The power steering system in a vehicle is what enables the driver to turn the wheel easily. The system is made up of various components, which all combine to provide the hydraulic pressure that is necessary for its operation. These parts include belts, hoses, a power steering reservoir, a power steering pump, steering gear (either rack and pinion or a power steering box) and hydraulic fluid. The steering gear connects the steering wheel to the stub axles and when the steering wheel is turned with the engine running the pump sends hydraulic fluid to the steering gear, which applies the pressure required to turn the wheels.

Because the entire system depends on hydraulic pressure, one of its most important components is the power steering reservoir, where the hydraulic fluid is stored. If the power steering reservoir leaks or the fluid level becomes low, steering the car will become more difficult because there will be insufficient pressure to operate the system.
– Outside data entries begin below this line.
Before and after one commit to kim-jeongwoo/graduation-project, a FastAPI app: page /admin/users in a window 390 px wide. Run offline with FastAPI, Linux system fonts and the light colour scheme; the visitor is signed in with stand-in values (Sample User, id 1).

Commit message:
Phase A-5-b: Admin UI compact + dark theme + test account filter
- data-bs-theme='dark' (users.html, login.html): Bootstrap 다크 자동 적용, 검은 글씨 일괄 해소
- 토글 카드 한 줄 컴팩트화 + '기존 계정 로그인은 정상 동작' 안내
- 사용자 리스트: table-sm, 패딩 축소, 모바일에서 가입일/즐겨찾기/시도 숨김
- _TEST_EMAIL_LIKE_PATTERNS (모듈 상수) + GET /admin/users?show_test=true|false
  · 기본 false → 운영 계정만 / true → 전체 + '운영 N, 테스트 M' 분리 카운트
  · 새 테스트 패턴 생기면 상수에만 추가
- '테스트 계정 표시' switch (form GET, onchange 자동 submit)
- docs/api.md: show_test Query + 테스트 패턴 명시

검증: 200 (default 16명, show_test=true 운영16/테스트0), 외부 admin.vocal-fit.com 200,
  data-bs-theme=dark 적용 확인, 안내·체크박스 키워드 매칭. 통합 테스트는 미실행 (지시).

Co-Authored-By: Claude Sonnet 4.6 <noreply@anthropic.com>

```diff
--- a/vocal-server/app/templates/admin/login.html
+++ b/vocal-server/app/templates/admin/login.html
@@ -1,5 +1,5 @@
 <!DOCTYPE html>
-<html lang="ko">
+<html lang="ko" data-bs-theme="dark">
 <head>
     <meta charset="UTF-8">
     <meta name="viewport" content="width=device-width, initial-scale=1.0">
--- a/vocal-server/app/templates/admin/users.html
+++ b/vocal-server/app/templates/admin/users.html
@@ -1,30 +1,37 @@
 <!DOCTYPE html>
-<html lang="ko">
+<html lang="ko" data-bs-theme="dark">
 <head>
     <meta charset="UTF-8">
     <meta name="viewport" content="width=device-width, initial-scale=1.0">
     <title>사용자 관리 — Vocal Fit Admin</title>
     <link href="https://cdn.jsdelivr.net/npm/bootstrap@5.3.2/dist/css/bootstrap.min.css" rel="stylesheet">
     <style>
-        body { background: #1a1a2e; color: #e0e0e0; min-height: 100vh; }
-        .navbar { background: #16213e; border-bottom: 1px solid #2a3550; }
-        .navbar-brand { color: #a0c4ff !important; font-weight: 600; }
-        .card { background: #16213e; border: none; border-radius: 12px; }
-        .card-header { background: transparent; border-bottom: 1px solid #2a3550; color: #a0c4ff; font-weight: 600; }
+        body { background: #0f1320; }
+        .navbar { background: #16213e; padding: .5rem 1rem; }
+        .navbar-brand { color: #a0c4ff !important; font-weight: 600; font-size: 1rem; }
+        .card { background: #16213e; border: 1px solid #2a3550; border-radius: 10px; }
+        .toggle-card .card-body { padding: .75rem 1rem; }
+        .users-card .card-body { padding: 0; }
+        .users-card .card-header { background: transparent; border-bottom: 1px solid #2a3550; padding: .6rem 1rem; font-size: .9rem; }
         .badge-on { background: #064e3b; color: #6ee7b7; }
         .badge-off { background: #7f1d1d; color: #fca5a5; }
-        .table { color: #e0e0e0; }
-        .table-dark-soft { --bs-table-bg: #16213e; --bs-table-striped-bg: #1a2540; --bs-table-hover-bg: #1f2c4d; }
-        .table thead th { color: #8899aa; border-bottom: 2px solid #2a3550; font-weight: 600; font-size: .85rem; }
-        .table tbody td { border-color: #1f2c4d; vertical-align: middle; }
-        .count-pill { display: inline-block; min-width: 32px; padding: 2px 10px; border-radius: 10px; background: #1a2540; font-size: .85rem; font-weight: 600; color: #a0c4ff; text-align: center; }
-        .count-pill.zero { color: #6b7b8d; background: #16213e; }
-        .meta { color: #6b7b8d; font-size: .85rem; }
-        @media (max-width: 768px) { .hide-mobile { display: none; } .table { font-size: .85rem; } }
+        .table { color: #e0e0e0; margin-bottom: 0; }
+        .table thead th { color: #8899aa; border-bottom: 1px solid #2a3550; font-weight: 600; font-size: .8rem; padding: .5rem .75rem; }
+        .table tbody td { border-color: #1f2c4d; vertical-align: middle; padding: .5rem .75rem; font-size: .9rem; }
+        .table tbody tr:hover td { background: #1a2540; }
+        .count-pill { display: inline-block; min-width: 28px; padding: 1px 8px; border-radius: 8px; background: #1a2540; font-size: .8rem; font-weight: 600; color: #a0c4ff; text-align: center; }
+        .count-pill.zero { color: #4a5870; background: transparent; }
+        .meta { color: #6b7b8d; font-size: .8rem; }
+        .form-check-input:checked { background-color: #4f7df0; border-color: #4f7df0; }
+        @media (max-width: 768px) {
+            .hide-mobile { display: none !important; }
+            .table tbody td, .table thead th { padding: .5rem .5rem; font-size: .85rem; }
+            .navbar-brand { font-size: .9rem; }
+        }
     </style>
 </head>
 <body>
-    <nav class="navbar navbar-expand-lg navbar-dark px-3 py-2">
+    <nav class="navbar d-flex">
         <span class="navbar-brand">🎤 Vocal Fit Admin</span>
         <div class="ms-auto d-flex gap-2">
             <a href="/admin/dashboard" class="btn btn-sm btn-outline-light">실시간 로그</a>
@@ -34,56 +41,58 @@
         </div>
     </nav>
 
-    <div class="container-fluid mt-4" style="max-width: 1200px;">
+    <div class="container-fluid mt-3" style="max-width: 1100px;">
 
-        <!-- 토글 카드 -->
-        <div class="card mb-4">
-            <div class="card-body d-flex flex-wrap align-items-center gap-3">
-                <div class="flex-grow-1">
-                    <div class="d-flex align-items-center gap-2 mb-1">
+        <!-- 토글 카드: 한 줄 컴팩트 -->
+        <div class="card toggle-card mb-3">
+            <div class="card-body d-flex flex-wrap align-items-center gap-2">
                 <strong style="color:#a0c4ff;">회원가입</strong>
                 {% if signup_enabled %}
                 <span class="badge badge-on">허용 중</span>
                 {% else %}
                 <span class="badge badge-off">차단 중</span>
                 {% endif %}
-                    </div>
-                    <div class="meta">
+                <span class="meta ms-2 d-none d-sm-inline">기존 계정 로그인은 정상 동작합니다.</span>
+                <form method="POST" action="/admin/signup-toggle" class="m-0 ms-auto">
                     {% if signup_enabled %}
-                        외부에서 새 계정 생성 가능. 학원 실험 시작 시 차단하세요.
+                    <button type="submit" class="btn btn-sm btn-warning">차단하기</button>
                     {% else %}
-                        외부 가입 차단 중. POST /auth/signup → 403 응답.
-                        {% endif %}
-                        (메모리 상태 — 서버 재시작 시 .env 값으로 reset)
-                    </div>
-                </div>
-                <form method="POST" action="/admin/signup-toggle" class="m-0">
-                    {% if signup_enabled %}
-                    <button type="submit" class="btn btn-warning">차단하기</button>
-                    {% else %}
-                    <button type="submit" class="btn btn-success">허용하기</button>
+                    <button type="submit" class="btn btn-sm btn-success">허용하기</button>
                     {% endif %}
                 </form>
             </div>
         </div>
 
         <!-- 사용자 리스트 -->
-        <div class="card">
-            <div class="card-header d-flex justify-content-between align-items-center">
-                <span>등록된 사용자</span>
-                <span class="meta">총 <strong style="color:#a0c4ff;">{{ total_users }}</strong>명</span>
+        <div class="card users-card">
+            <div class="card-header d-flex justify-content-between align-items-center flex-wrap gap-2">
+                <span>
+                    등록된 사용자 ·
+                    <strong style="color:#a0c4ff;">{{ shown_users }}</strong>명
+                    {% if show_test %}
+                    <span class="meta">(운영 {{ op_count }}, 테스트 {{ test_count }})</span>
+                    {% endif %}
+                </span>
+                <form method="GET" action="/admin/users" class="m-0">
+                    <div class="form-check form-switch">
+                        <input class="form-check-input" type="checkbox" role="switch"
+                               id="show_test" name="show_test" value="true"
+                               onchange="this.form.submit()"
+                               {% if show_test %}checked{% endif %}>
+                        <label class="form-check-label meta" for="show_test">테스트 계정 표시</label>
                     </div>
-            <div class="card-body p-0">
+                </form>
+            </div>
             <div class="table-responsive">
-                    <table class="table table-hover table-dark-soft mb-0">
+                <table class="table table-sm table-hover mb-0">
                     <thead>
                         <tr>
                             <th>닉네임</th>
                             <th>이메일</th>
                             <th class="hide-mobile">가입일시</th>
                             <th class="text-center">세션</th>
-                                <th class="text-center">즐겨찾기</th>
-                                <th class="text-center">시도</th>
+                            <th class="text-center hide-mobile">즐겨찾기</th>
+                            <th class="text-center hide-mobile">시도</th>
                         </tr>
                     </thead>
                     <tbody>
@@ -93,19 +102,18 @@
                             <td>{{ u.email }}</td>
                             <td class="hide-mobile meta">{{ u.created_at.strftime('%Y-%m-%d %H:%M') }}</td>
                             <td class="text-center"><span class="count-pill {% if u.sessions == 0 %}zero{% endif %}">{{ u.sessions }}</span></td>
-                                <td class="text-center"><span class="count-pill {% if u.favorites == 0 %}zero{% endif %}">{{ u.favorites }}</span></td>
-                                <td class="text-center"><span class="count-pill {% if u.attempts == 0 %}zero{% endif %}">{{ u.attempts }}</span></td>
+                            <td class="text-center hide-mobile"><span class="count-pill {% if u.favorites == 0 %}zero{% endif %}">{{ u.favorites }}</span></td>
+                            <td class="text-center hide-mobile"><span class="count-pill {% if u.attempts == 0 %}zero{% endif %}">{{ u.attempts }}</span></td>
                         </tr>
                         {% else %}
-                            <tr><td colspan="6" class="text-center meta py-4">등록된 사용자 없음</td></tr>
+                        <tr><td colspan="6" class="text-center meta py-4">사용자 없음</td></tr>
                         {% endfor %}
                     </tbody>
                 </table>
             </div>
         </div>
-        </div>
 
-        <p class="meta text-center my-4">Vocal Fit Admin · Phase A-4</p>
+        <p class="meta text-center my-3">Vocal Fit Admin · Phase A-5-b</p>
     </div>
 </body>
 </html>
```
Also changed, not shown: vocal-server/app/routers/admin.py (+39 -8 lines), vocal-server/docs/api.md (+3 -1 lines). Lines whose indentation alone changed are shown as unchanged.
Signs that there may be a leak in the power steering reservoir include evidence of hydraulic fluid beneath the car, greater difficulty in steering and a groaning sound when the steering wheel is turned. If any of these indicators become evident, the power steering system should be inspected to ascertain whether the problem lies in a leak in the power steering reservoir or elsewhere in the system.